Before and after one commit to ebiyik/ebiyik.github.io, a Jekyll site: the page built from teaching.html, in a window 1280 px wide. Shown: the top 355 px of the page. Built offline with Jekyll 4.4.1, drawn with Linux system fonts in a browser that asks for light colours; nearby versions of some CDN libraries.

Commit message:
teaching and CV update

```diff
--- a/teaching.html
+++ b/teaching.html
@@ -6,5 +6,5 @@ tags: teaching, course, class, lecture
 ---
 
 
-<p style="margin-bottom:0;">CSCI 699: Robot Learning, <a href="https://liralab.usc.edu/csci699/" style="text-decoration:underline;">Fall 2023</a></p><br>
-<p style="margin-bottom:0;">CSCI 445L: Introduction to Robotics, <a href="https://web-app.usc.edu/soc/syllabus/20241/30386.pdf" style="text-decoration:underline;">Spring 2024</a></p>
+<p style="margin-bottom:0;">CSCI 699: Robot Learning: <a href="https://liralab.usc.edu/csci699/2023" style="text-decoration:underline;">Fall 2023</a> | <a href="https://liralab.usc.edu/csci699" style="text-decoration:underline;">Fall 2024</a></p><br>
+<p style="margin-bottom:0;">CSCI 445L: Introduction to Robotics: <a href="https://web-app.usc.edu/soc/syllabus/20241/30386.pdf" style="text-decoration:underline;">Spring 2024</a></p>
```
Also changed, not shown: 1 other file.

---

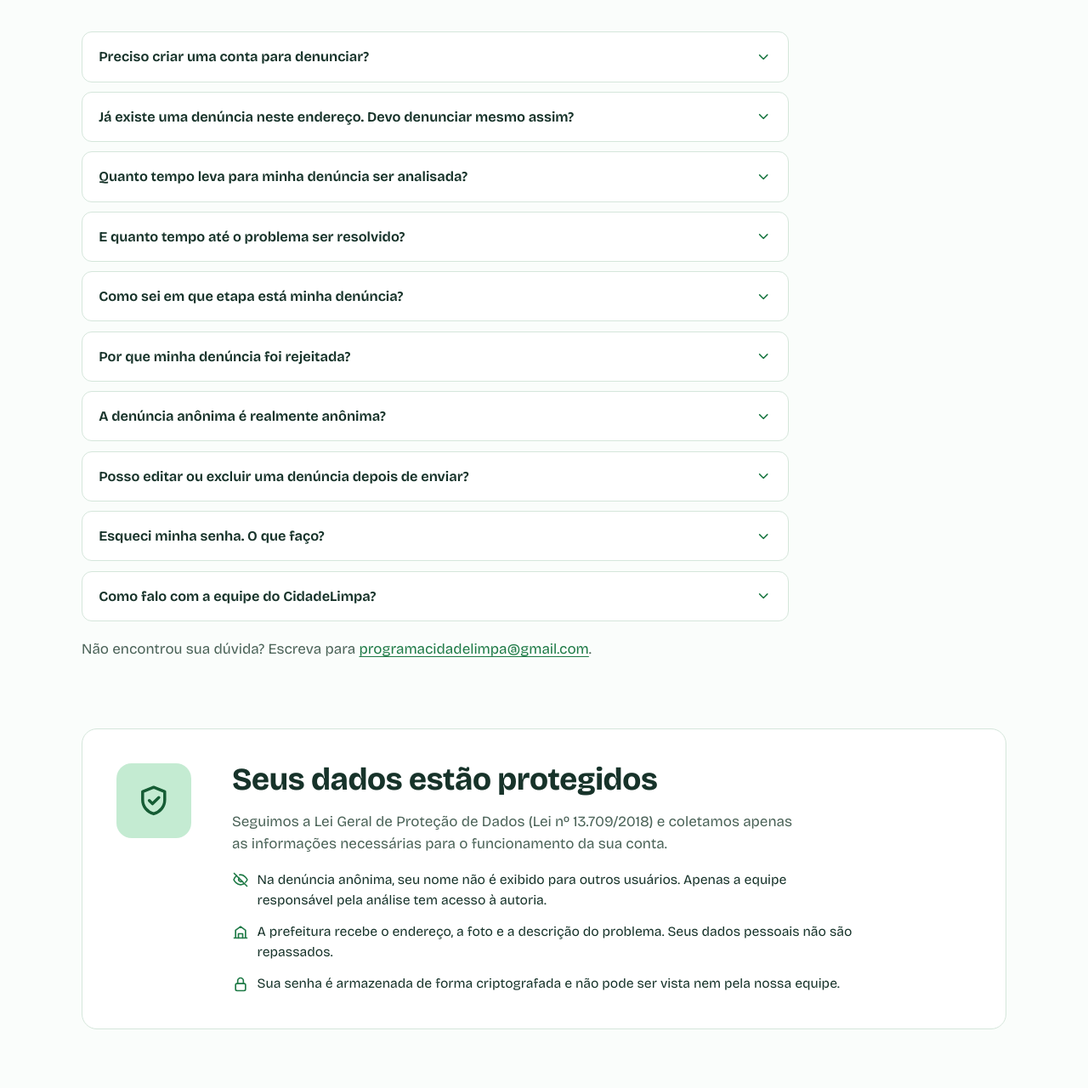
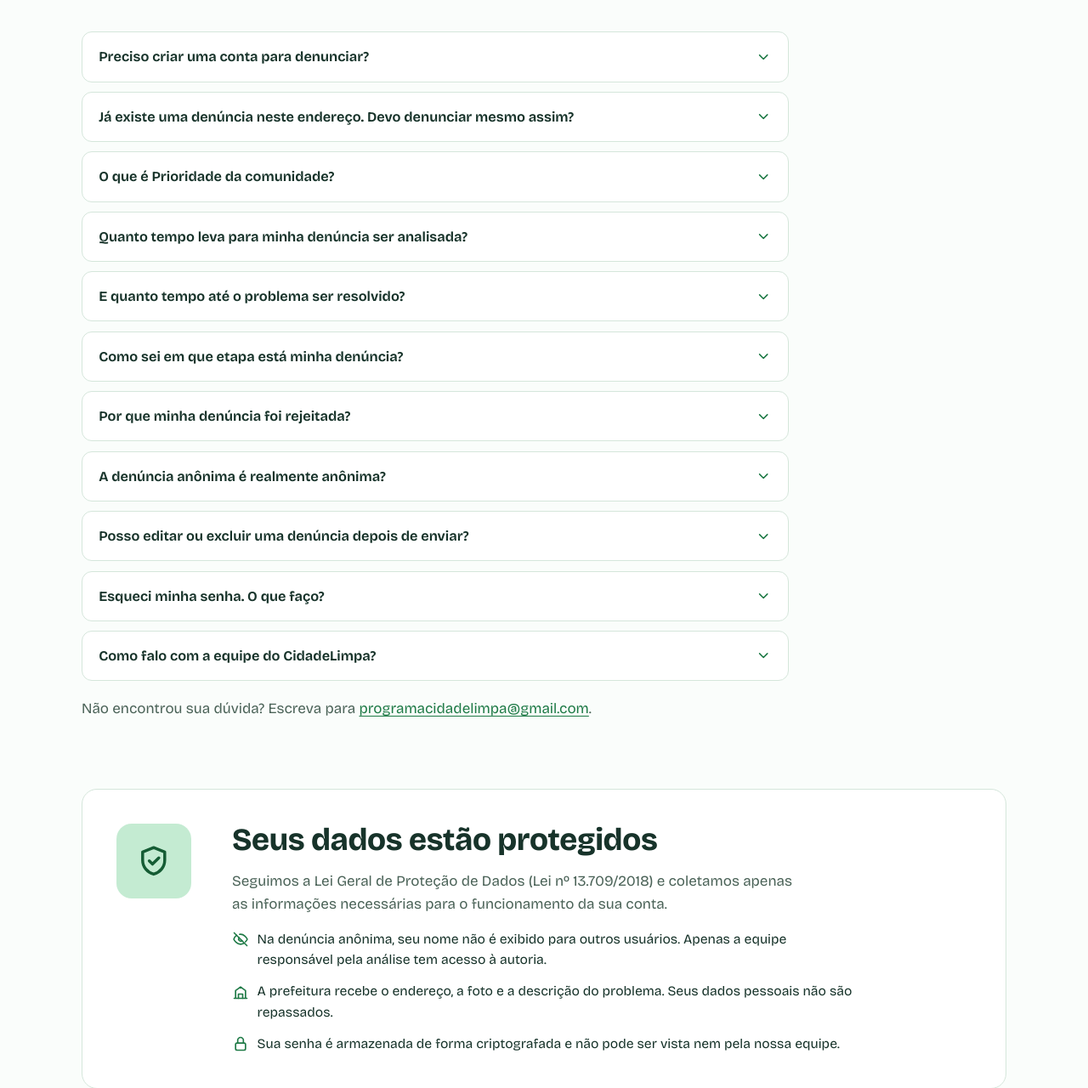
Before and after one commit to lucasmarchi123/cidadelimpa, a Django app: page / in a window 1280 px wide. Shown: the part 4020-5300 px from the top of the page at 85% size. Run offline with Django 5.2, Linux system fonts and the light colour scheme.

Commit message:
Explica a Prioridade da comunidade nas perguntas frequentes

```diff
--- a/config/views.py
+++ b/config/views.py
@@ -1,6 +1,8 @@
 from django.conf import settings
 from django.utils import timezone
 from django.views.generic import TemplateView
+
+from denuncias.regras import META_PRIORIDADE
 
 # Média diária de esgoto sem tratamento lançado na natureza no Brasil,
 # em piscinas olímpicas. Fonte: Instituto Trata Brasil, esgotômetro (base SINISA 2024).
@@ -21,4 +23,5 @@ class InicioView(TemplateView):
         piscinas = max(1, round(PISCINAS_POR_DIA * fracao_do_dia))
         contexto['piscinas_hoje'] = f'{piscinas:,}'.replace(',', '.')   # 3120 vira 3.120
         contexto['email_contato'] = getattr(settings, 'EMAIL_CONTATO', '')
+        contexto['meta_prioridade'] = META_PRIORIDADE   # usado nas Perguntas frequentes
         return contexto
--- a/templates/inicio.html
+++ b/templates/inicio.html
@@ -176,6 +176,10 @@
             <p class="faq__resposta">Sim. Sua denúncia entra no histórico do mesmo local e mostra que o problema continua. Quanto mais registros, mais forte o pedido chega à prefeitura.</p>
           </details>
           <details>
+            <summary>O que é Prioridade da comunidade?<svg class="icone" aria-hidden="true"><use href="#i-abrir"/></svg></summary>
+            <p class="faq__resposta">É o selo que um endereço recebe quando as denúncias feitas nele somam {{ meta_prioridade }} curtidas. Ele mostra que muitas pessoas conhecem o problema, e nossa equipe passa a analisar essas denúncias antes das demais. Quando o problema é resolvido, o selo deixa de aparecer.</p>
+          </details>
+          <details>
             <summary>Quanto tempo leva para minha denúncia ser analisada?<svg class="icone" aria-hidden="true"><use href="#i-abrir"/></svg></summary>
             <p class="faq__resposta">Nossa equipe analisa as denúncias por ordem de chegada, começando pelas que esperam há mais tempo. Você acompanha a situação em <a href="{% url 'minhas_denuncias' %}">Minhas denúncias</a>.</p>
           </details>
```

- [PROBLEM TO WORK ON]: Word for word, restate the lines of the listing above starting at the line with "Before and after one commit to ebiyik/ebiyik.github.io, a" and ending at the line with "Also changed, not shown: 1 other file.", and nothing outside them.

- [FINISHED TASK]:
Before and after one commit to ebiyik/ebiyik.github.io, a Jekyll site: the page built from teaching.html, in a window 1280 px wide. Shown: the top 355 px of the page. Built offline with Jekyll 4.4.1, drawn with Linux system fonts in a browser that asks for light colours; nearby versions of some CDN libraries.

Commit message:
teaching and CV update

```diff
--- a/teaching.html
+++ b/teaching.html
@@ -6,5 +6,5 @@ tags: teaching, course, class, lecture
 ---
 
 
-<p style="margin-bottom:0;">CSCI 699: Robot Learning, <a href="https://liralab.usc.edu/csci699/" style="text-decoration:underline;">Fall 2023</a></p><br>
-<p style="margin-bottom:0;">CSCI 445L: Introduction to Robotics, <a href="https://web-app.usc.edu/soc/syllabus/20241/30386.pdf" style="text-decoration:underline;">Spring 2024</a></p>
+<p style="margin-bottom:0;">CSCI 699: Robot Learning: <a href="https://liralab.usc.edu/csci699/2023" style="text-decoration:underline;">Fall 2023</a> | <a href="https://liralab.usc.edu/csci699" style="text-decoration:underline;">Fall 2024</a></p><br>
+<p style="margin-bottom:0;">CSCI 445L: Introduction to Robotics: <a href="https://web-app.usc.edu/soc/syllabus/20241/30386.pdf" style="text-decoration:underline;">Spring 2024</a></p>
```
Also changed, not shown: 1 other file.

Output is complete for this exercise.